For all the attention paid to pharmaceutical options, we have access to more drugs in our brain than any drug company could ever make. Learning how to activate those natural chemicals is helpful in living a happy life.
There are four primary chemicals (neurotransmitters) in the brain that affect happiness: serotonin, dopamine, oxytocin, and endorphins. Today we’ll focus on the significant role that serotonin plays in your mood and overall well-being.
Serotonin is the same chemical that is used in many antidepressant prescription drugs. As a an important neurotransmitter, it acts as a chemical messenger that is involved in many processes throughout your body.
It is known for promoting a positive or happy mood, and good sleep. Serotonin also helps regulate appetite, enhances learning and improves your memory. If you have low serotonin, you might feel anxious, depressed, irritable, fatigued, or have trouble sleeping.
There are a few things you can try on your own to boost your serotonin level. (Note that this information does not intend or imply to be a substitute for professional medical advice, diagnosis or treatment. Please always consult your health care provider as needed.)
The foods you eat can help create serotonin
You can’t directly get serotonin from food, but you can make serotonin from tryptophan, which is an amino acid in primarily in high-protein foods like turkey and salmon. Tryptophan is converted to serotonin in your brain.
Research suggests that eating carbohydrates along with foods that are high in tryptophan may help more tryptophan make it across the blood brain barrier, the protective covering around your brain that controls what goes in and out of your brain. As an example, you could have whole-wheat bread with turkey or salmon, along with brown rice or your favorite crackers. Aerobic exercise also triggers the release of tryptophan into your blood, which makes it easier for tryptophan to reach your brain.
Serotonin tends to be lower after winter and higher in summer due to less sunlight in the more northern parts of the world. Many people suffer with depression issues associated with seasonal affective disorder due to the lack of sunlight and vitamin D.
Spending time in the sun helps increase serotonin levels
Have you ever noticed that you are not quite as happy and upbeat when there are lots of cloudy days in a row? If so, you probably suffer from the lack of sunlight and lower serotonin levels. I always feel better when the sun is shining, even if the temperature is below zero and I don’t exercise outside. I make sure I am sitting near the window where the sun is shining in.
If you live in a rainy climate, have a hard time getting outside, or are at high risk for skin cancer, you can still increase serotonin with bright light exposure from a light therapy box. There are several types of light boxes available find online to simulate the effects of the sun.
Some dietary supplements may help jumpstart the production and release of serotonin by increasing tryptophan. Use caution when trying these supplements, especially if you already take medication that increases serotonin. This includes several types of antidepressants. Too much serotonin may cause serotonin syndrome, a serious condition that can be life-threatening without treatment. Check in with your healthcare provider before trying any new supplement.

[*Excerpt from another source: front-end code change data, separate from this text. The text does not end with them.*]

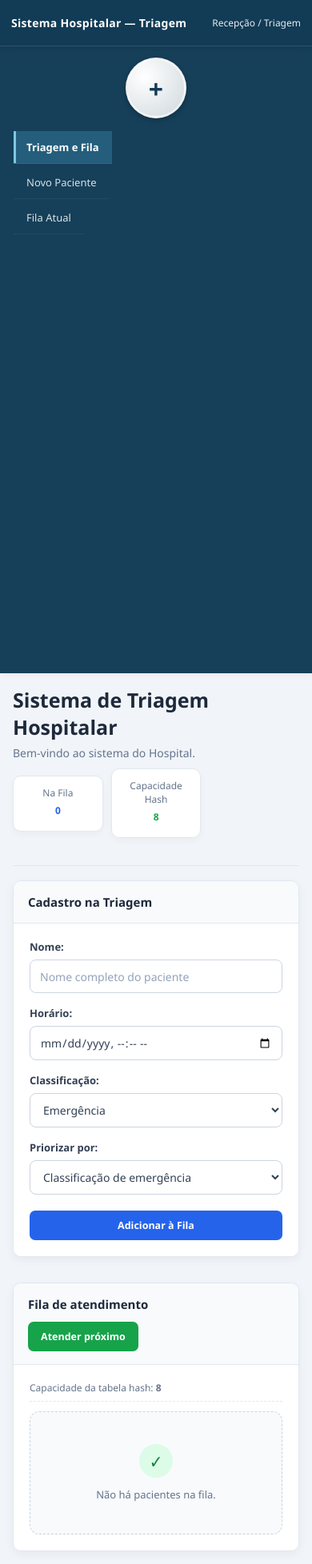
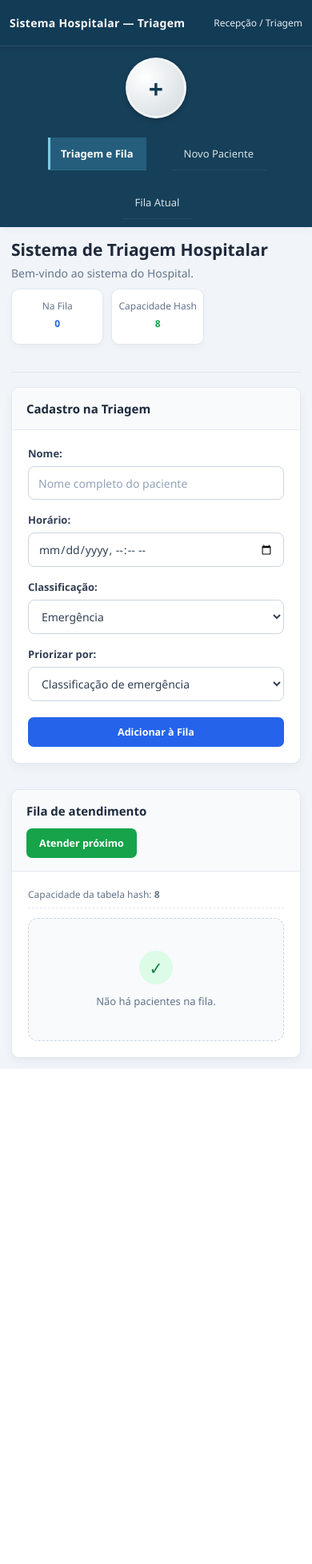
Before and after one commit to GabrielAmado07/App-Sigae, a Flask app: page / in a window 390 px wide. Shown: the whole page at 80% size. After the commit the page ends 1337 px from the top, so only its background shows below. Run offline with Flask 3, Linux system fonts and the light colour scheme.

Commit message:
style: melhora responsividade para telas menores

```diff
--- a/static/css/index.css
+++ b/static/css/index.css
@@ -988,3 +988,77 @@ body {
     margin-top: 14px;
   }
 }
+/* ===== COMMIT 10 - RESPONSIVIDADE DA INTERFACE ===== */
+
+@media (max-width: 900px) {
+  .layout {
+    flex-wrap: wrap;
+  }
+
+  .sidebar {
+    width: 100%;
+    min-height: auto;
+  }
+
+  .nav-list {
+    display: flex;
+    flex-wrap: wrap;
+    justify-content: center;
+  }
+
+  .nav-item {
+    padding: 10px 14px;
+  }
+
+  .main-content {
+    width: 100%;
+    padding: 22px;
+  }
+
+  .triage-grid {
+    grid-template-columns: 1fr;
+  }
+}
+
+@media (max-width: 600px) {
+  .topbar {
+    padding: 12px;
+    flex-wrap: wrap;
+    gap: 8px;
+  }
+
+  .main-content {
+    padding: 14px;
+  }
+
+  .page-title {
+    font-size: 21px;
+  }
+
+  .stats-bar {
+    display: grid;
+    grid-template-columns: repeat(2, minmax(0, 1fr));
+    gap: 10px;
+  }
+
+  .stat-item {
+    min-width: 0;
+    padding: 12px 8px;
+  }
+
+  .triage-form {
+    width: 100%;
+  }
+
+  .patient-item {
+    width: 100%;
+  }
+
+  .patient-actions {
+    justify-content: flex-start;
+  }
+
+  .btn {
+    max-width: 100%;
+  }
+}
```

Massage therapy and listening to music also helps increase serotonin. Massage also helps to decrease cortisol, the stress hormone.
You can even use your imagination to produce more serotonin. The brain doesn’t know the difference between real and imagined. Thinking about something that makes you feel good can help increase serotonin in your brain, which in turn can help promote an improved mood in general. A positive change in your mood can actually increase serotonin production! Try visualizing a happy moment from your memory, thinking about a positive experience you had with a loved one, a wonderful vacation, or being at the beach.

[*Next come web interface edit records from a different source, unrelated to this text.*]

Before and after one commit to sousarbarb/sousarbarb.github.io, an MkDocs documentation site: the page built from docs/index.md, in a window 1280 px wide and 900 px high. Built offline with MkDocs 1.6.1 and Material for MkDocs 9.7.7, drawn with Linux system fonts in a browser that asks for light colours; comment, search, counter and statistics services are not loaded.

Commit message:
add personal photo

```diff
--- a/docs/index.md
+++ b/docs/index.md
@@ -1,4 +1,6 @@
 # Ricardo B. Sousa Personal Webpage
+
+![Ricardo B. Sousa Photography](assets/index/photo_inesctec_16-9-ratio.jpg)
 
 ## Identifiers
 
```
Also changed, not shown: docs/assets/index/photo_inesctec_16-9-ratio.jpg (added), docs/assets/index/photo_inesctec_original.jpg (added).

Your action step is to see how you can increase your serotonin levels naturally through your daily activities. Remember to consult your medical provider before trying any supplements.

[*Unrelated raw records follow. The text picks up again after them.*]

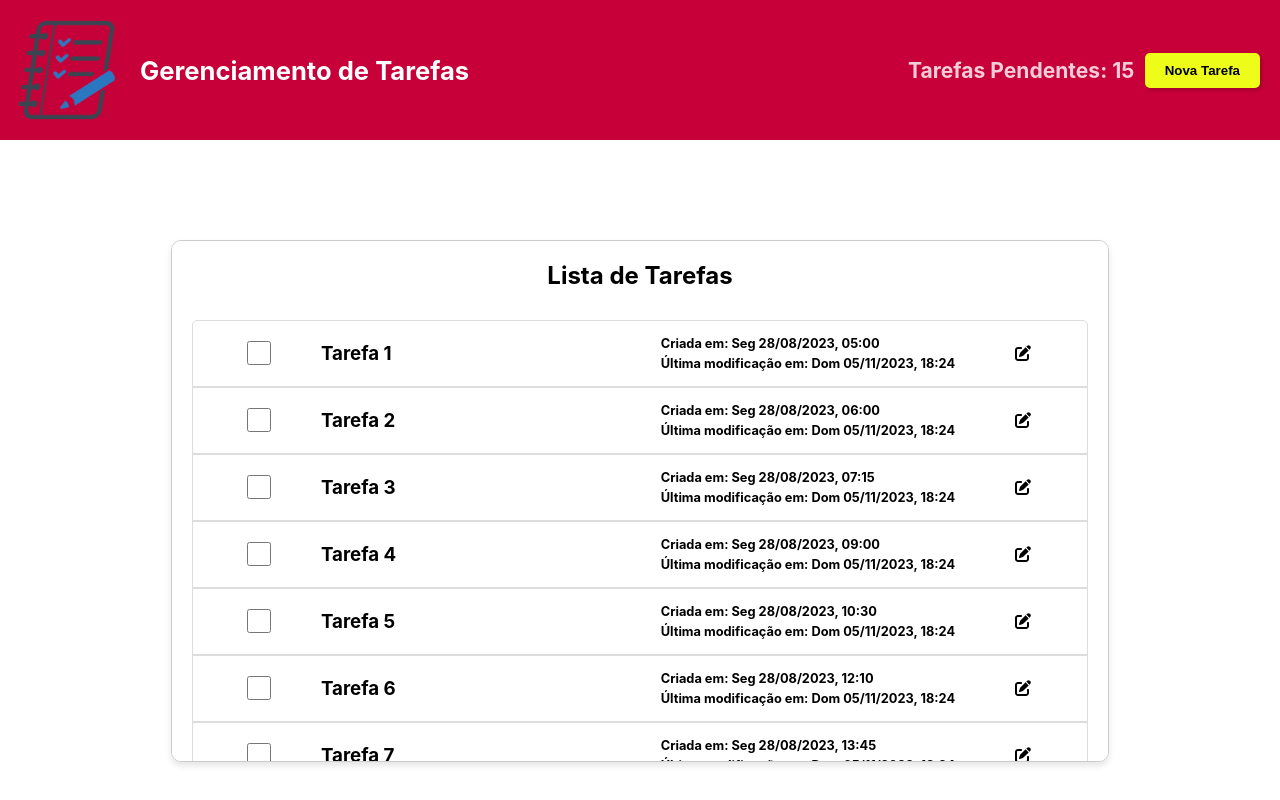
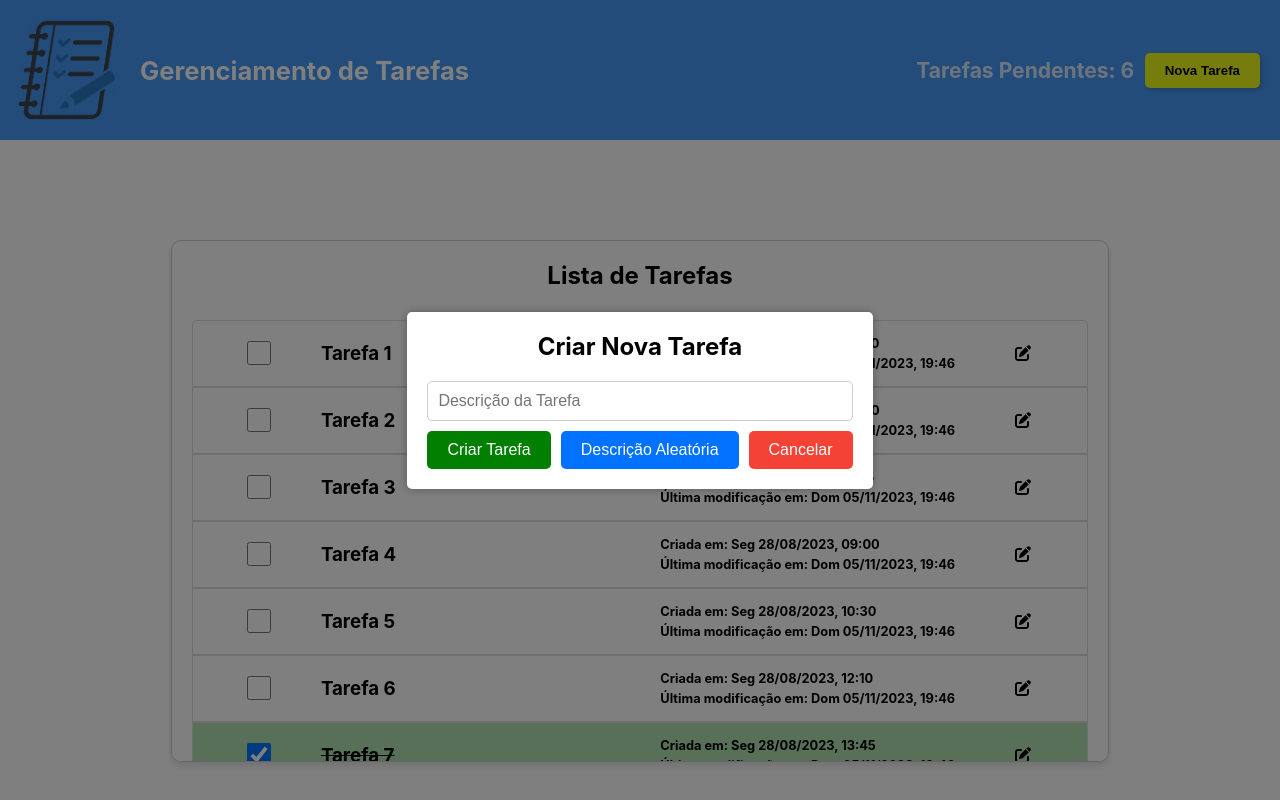
Before and after one commit to SamuelGuimaraesCosta/GerenciamentoTarefasReact, a React (Create React App) app: page / in a window 1280 px wide. Both pictures are taken after a click on the button "Nova Tarefa". Built offline with nearby package versions, Linux system fonts and the light colour scheme; data requests are answered from the project's data file.

Commit message:
included create modal

```diff
--- a/json-server/db.json
+++ b/json-server/db.json
@@ -5,7 +5,7 @@
       "description": "Tarefa 1",
       "completed": false,
       "creationDate": "2023-08-28 08:00",
-      "lastModifiedDate": "2023-11-05 21:24",
+      "lastModifiedDate": "2023-11-05 22:46",
       "modifiedDate": "2023-11-05T21:54:59.527Z"
     },
     {
@@ -13,98 +13,98 @@
       "description": "Tarefa 2",
       "completed": false,
       "creationDate": "2023-08-28 09:00",
-      "lastModifiedDate": "2023-11-05 21:24"
+      "lastModifiedDate": "2023-11-05 22:46"
     },
     {
       "id": 3,
       "description": "Tarefa 3",
       "completed": false,
       "creationDate": "2023-08-28 10:15",
-      "lastModifiedDate": "2023-11-05 21:24"
+      "lastModifiedDate": "2023-11-05 22:46"
     },
     {
       "id": 4,
       "description": "Tarefa 4",
       "completed": false,
       "creationDate": "2023-08-28 12:00",
-      "lastModifiedDate": "2023-11-05 21:24"
+      "lastModifiedDate": "2023-11-05 22:46"
     },
     {
       "id": 5,
       "description": "Tarefa 5",
       "completed": false,
       "creationDate": "2023-08-28 13:30",
-      "lastModifiedDate": "2023-11-05 21:24"
+      "lastModifiedDate": "2023-11-05 22:46"
     },
     {
       "id": 6,
       "description": "Tarefa 6",
       "completed": false,
       "creationDate": "2023-08-28 15:10",
-      "lastModifiedDate": "2023-11-05 21:24"
+      "lastModifiedDate": "2023-11-05 22:46"
     },
     {
       "id": 7,
       "description": "Tarefa 7",
-      "completed": false,
+      "completed": true,
       "creationDate": "2023-08-28 16:45",
-      "lastModifiedDate": "2023-11-05 21:24"
+      "lastModifiedDate": "2023-11-05 22:46"
     },
     {
       "id": 8,
       "description": "Tarefa 8",
-      "completed": false,
+      "completed": true,
       "creationDate": "2023-08-28 17:00",
-      "lastModifiedDate": "2023-11-05 21:24"
+      "lastModifiedDate": "2023-11-05 22:46"
     },
     {
       "id": 9,
       "description": "Tarefa 9",
-      "completed": false,
+      "completed": true,
       "creationDate": "2023-08-28 18:15",
-      "lastModifiedDate": "2023-11-05 21:24"
+      "lastModifiedDate": "2023-11-05 22:46"
     },
     {
       "id": 10,
       "description": "Tarefa 10",
-      "completed": false,
+      "completed": true,
       "creationDate": "2023-08-28 19:30",
-      "lastModifiedDate": "2023-11-05 21:24"
+      "lastModifiedDate": "2023-11-05 22:46"
     },
     {
       "id": 11,
       "description": "Tarefa 11",
-      "completed": false,
+      "completed": true,
       "creationDate": "2023-08-28 21:15",
-      "lastModifiedDate": "2023-11-05 21:24"
+      "lastModifiedDate": "2023-11-05 22:46"
     },
     {
       "id": 12,
       "description": "Tarefa 12",
-      "completed": false,
+      "completed": true,
       "creationDate": "2023-08-28 22:30",
-      "lastModifiedDate": "2023-11-05 21:24"
+      "lastModifiedDate": "2023-11-05 22:46"
     },
     {
       "id": 13,
       "description": "Tarefa 13",
-      "completed": false,
+      "completed": true,
       "creationDate": "2023-08-29 08:00",
-      "lastModifiedDate": "2023-11-05 21:24"
+      "lastModifiedDate": "2023-11-05 22:46"
     },
     {
       "id": 14,
       "description": "Tarefa 14",
-      "completed": false,
+      "completed": true,
       "creationDate": "2023-08-29 09:30",
-      "lastModifiedDate": "2023-11-05 21:24"
+      "lastModifiedDate": "2023-11-05 22:46"
     },
     {
       "id": 15,
       "description": "Tarefa 15",
-      "completed": false,
+      "completed": true,
       "creationDate": "2023-08-29 10:45",
-      "lastModifiedDate": "2023-11-05 21:21"
+      "lastModifiedDate": "2023-11-05 22:46"
     }
   ]
 }
--- a/src/components/HeaderPrincipal.tsx
+++ b/src/components/HeaderPrincipal.tsx
@@ -1,5 +1,6 @@
 import { Header, HeaderContent, HeaderTitle, Logo, Navbar, TaskCounter, NewTaskButton } from '../styled-components/Header';
 import { useState, useEffect } from 'react';
+import ModalCreate from './ModalCreate';
 
 interface HeaderPrincipalProps {
   taskCount: number;
@@ -7,6 +8,8 @@ interface HeaderPrincipalProps {
 
 const HeaderPrincipal: React.FC<HeaderPrincipalProps> = ({ taskCount }) => {
   const [headerBackgroundColor, setHeaderBackgroundColor] = useState('#469AF8');
+
+  const [isModalOpen, setIsModalOpen] = useState(false);
 
   useEffect(() => {
     if (taskCount >= 1 && taskCount <= 3) {
@@ -17,6 +20,18 @@ const HeaderPrincipal: React.FC<HeaderPrincipalProps> = ({ taskCount }) => {
       setHeaderBackgroundColor('#469AF8');
     }
   }, [taskCount]);
+
+  const openModal = () => {
+    setIsModalOpen(true);
+  };
+
+  const closeModal = () => {
+    setIsModalOpen(false);
+  };
+
+  const getSubmit = (data: any) => {
+    console.log(data);
+  }
 
   return (
     <div>
@@ -29,9 +44,14 @@ const HeaderPrincipal: React.FC<HeaderPrincipalProps> = ({ taskCount }) => {
         </HeaderContent>
         <Navbar>
           <TaskCounter $bgcolor={headerBackgroundColor}>Tarefas Pendentes: {taskCount}</TaskCounter>
-          <NewTaskButton>Nova Tarefa</NewTaskButton>
+          <NewTaskButton onClick={openModal}>Nova Tarefa</NewTaskButton>
         </Navbar>
       </Header>
+
+      {isModalOpen && (
+        <ModalCreate isOpen={isModalOpen} onClose={closeModal} title="Criar Nova Tarefa" submit={getSubmit}>
+        </ModalCreate>
+      )}
     </div>
   );
 };
--- /dev/null
+++ b/src/components/ModalCreate.tsx
@@ -0,0 +1,76 @@
+import { ButtonWrapper, CancelButton, ErrorMessage, Input, InputWrapper, ModalBackground, ModalContent, ModalTitle, RandomDescriptionButton, StyledForm, SubmitButton } from "../styled-components/Modal";
+import { Controller, useForm } from "react-hook-form";
+import axios from "axios";
+
+const ModalCreate = ({ isOpen, onClose, title, submit }: any) => {
+  const { control, handleSubmit, formState: { errors }, setValue } = useForm();
+
+  if (!isOpen) {
+    return null;
+  }
+
+  const onSubmit = (data: any) => {
+    submit(data);
+
+    closeModal();
+  };
+
+  const closeModal = () => {
+    if (typeof onClose === "function") {
+      onClose();
+    }
+  };
+
+  const fetchRandomActivityDescription = async () => {
+    try {
+      const response = await axios.get('https://www.boredapi.com/api/activity');
+      return response.data.activity;
+    } catch (error) {
+      console.error('Erro ao buscar atividade aleatória:', error);
+      return null;
+    }
+  };
+
+  const generateRandomDescription = async () => {
+    const randomDescription = await fetchRandomActivityDescription();
+
+    if (randomDescription) {
+      setValue('description', randomDescription);
+    }
+  };
+
+  return (
+    <ModalBackground>
+      <ModalContent>
+        <ModalTitle>{title}</ModalTitle>
+        <StyledForm onSubmit={handleSubmit(onSubmit)}>
+          <Controller
+            name="description"
+            control={control}
+            defaultValue=""
+            rules={{
+              required: 'Descrição é obrigatória',
+              minLength: {
+                value: 10,
+                message: 'Descrição deve ter pelo menos 10 caracteres',
+              },
+            }}
+            render={({ field }) => (
+              <InputWrapper>
+                <Input {...field} type="text" placeholder="Descrição da Tarefa" />
+                {errors.description && <ErrorMessage>{errors?.description?.message?.toString()}</ErrorMessage>}
+              </InputWrapper>
+            )}
+          />
+          <ButtonWrapper>
+            <SubmitButton type="submit">Criar Tarefa</SubmitButton>
+            <RandomDescriptionButton type="button" onClick={generateRandomDescription}>Descrição Aleatória</RandomDescriptionButton>
+            <CancelButton type="button" onClick={closeModal}>Cancelar</CancelButton>
+          </ButtonWrapper>
+        </StyledForm>
+      </ModalContent>
+    </ModalBackground>
+  );
+};
+
+export default ModalCreate;
--- /dev/null
+++ b/src/styled-components/Modal.tsx
@@ -0,0 +1,105 @@
+import styled from 'styled-components';
+
+const ModalBackground = styled.div`
+  position: fixed;
+  top: 0;
+  left: 0;
+  width: 100%;
+  height: 100%;
+  background: rgba(0, 0, 0, 0.5);
+  display: flex;
+  justify-content: center;
+  align-items: center;
+`;
+
+const ModalContent = styled.div`
+  background: #fff;
+  padding: 20px;
+  border-radius: 5px;
+  box-shadow: 0 0 10px rgba(0, 0, 0, 0.3);
+  text-align: center;
+`;
+
+const ModalTitle = styled.h1`
+  font-size: 24px;
+  margin: 0;
+  margin-bottom: 20px;
+`;
+
+const StyledForm = styled.form`
+  display: flex;
+  flex-direction: column;
+  gap: 10px;
+`;
+
+const InputWrapper = styled.div`
+  display: flex;
+  flex-direction: column;
+  gap: 5px;
+`;
+
+const Input = styled.input`
+  padding: 10px;
+  border: 1px solid #ccc;
+  border-radius: 5px;
+  font-size: 16px;
+  outline: none;
+
+  &:focus {
+    border-color: #007f00;
+  }
+`;
+
+const ErrorMessage = styled.span`
+  color: #f44336;
+  font-size: 14px;
+`;
+
+const ButtonWrapper = styled.div`
+  display: flex;
+  gap: 10px;
+`;
+
+const SubmitButton = styled.button`
+  padding: 10px 20px;
+  background-color: #007f00;
+  color: #fff;
+  border: none;
+  border-radius: 5px;
+  font-size: 16px;
+  cursor: pointer;
+
+  &:hover {
+    background-color: #005c00;
+  }
+`;
+
+const CancelButton = styled.button`
+  padding: 10px 20px;
+  background-color: #f44336;
+  color: #fff;
+  border: none;
+  border-radius: 5px;
+  font-size: 16px;
+  cursor: pointer;
+
+  &:hover {
+    background-color: #d32f2f;
+  }
+`;
+
+const RandomDescriptionButton = styled.button`
+  padding: 10px 20px;
+  background-color: #0072ff;
+  color: #fff;
+  border: none;
+  border-radius: 5px;
+  font-size: 16px;
+  cursor: pointer;
+
+  &:hover {
+    background-color: #0059e6;
+  }
+`;
+
+export { ModalBackground, ModalContent, ModalTitle, StyledForm, InputWrapper, Input, ErrorMessage, ButtonWrapper, SubmitButton, CancelButton, RandomDescriptionButton };
```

Bonnie Groessl is a best-selling author, podcast host, holistic nurse practitioner and success coach. Her mission is to educate, empower and facilitate your well-being while nurturing the mind-body-spirit connection. You can find links to her books, guided meditation audios, blog and podcast at www.bonniegroessl.com